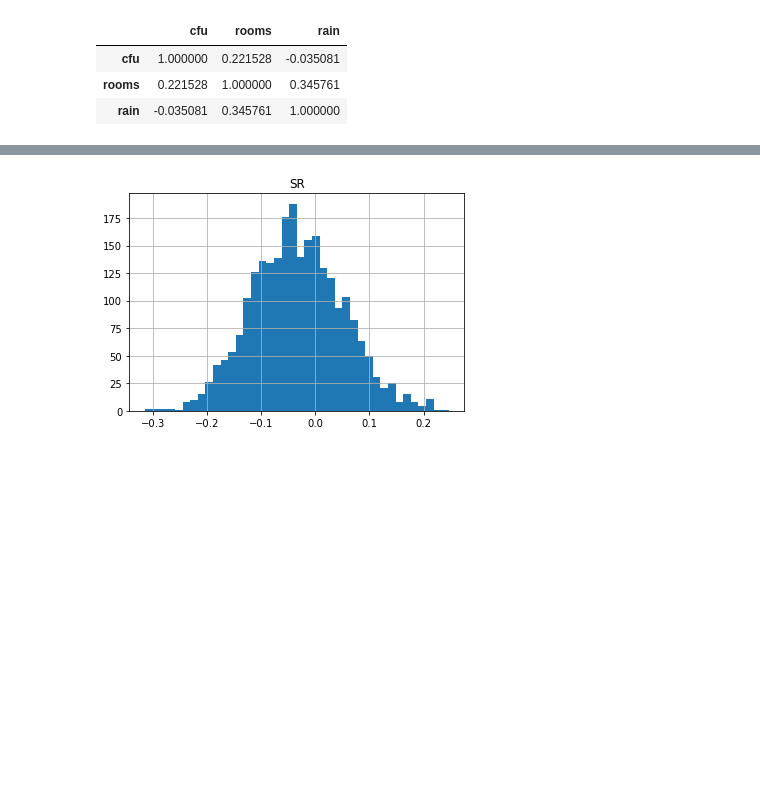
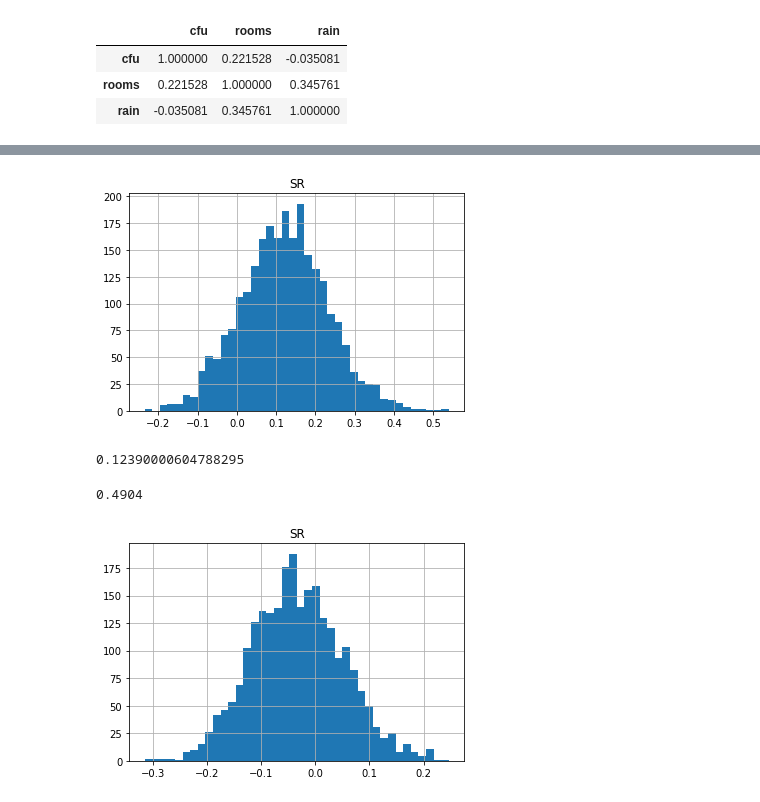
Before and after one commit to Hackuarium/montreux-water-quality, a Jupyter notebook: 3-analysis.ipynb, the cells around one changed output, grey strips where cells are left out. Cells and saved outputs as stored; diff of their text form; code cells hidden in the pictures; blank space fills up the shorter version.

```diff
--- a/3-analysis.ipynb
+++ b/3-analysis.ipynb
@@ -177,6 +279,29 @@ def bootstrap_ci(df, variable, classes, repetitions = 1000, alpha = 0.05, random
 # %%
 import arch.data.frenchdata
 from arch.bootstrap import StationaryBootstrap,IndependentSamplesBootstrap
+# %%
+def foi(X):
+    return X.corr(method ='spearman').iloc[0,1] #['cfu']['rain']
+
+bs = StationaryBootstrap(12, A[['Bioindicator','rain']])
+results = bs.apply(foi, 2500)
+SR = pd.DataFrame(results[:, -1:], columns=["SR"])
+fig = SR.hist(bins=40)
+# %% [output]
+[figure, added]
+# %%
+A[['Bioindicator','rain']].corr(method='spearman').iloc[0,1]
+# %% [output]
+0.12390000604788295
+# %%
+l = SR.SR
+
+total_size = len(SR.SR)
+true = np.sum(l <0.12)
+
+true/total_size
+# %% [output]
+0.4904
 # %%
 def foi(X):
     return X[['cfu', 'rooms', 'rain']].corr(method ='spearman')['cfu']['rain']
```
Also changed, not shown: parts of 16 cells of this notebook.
————————
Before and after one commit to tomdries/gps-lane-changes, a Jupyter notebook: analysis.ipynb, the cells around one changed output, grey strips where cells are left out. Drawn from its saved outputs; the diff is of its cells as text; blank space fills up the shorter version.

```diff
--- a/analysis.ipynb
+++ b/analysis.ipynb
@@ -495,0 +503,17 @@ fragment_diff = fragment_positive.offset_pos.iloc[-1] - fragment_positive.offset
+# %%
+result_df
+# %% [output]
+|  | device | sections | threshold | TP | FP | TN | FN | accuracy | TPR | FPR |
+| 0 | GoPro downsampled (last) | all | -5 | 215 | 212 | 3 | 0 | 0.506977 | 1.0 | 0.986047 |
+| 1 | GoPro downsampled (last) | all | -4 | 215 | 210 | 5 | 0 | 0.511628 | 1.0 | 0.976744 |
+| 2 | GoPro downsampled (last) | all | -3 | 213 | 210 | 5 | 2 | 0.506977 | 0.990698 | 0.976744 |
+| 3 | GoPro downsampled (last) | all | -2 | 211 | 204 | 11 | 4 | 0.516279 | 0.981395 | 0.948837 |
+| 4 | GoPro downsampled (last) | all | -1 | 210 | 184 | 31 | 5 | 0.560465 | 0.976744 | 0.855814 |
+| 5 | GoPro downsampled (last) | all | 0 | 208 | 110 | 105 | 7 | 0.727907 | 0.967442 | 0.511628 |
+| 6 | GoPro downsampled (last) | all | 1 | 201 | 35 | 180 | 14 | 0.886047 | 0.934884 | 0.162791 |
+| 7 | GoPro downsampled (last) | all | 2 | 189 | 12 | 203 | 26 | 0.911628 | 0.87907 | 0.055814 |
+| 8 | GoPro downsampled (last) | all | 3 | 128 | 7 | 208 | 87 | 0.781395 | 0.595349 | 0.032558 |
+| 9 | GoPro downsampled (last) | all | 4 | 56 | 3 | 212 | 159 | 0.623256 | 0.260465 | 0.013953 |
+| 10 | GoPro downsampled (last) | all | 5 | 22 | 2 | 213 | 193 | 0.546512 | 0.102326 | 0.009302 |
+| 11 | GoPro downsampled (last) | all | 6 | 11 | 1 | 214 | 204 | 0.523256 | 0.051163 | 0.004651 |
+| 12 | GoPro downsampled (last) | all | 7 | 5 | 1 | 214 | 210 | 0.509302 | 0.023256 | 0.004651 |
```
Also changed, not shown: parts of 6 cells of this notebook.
————————
Show each line of the listing that holds the string "shorter".

Before and after one commit to Hackuarium/montreux-water-quality, a Jupyter notebook: 3-analysis.ipynb, the cells around one changed output, grey strips where cells are left out. Cells and saved outputs as stored; diff of their text form; code cells hidden in the pictures; blank space fills up the shorter version.
Before and after one commit to tomdries/gps-lane-changes, a Jupyter notebook: analysis.ipynb, the cells around one changed output, grey strips where cells are left out. Drawn from its saved outputs; the diff is of its cells as text; blank space fills up the shorter version.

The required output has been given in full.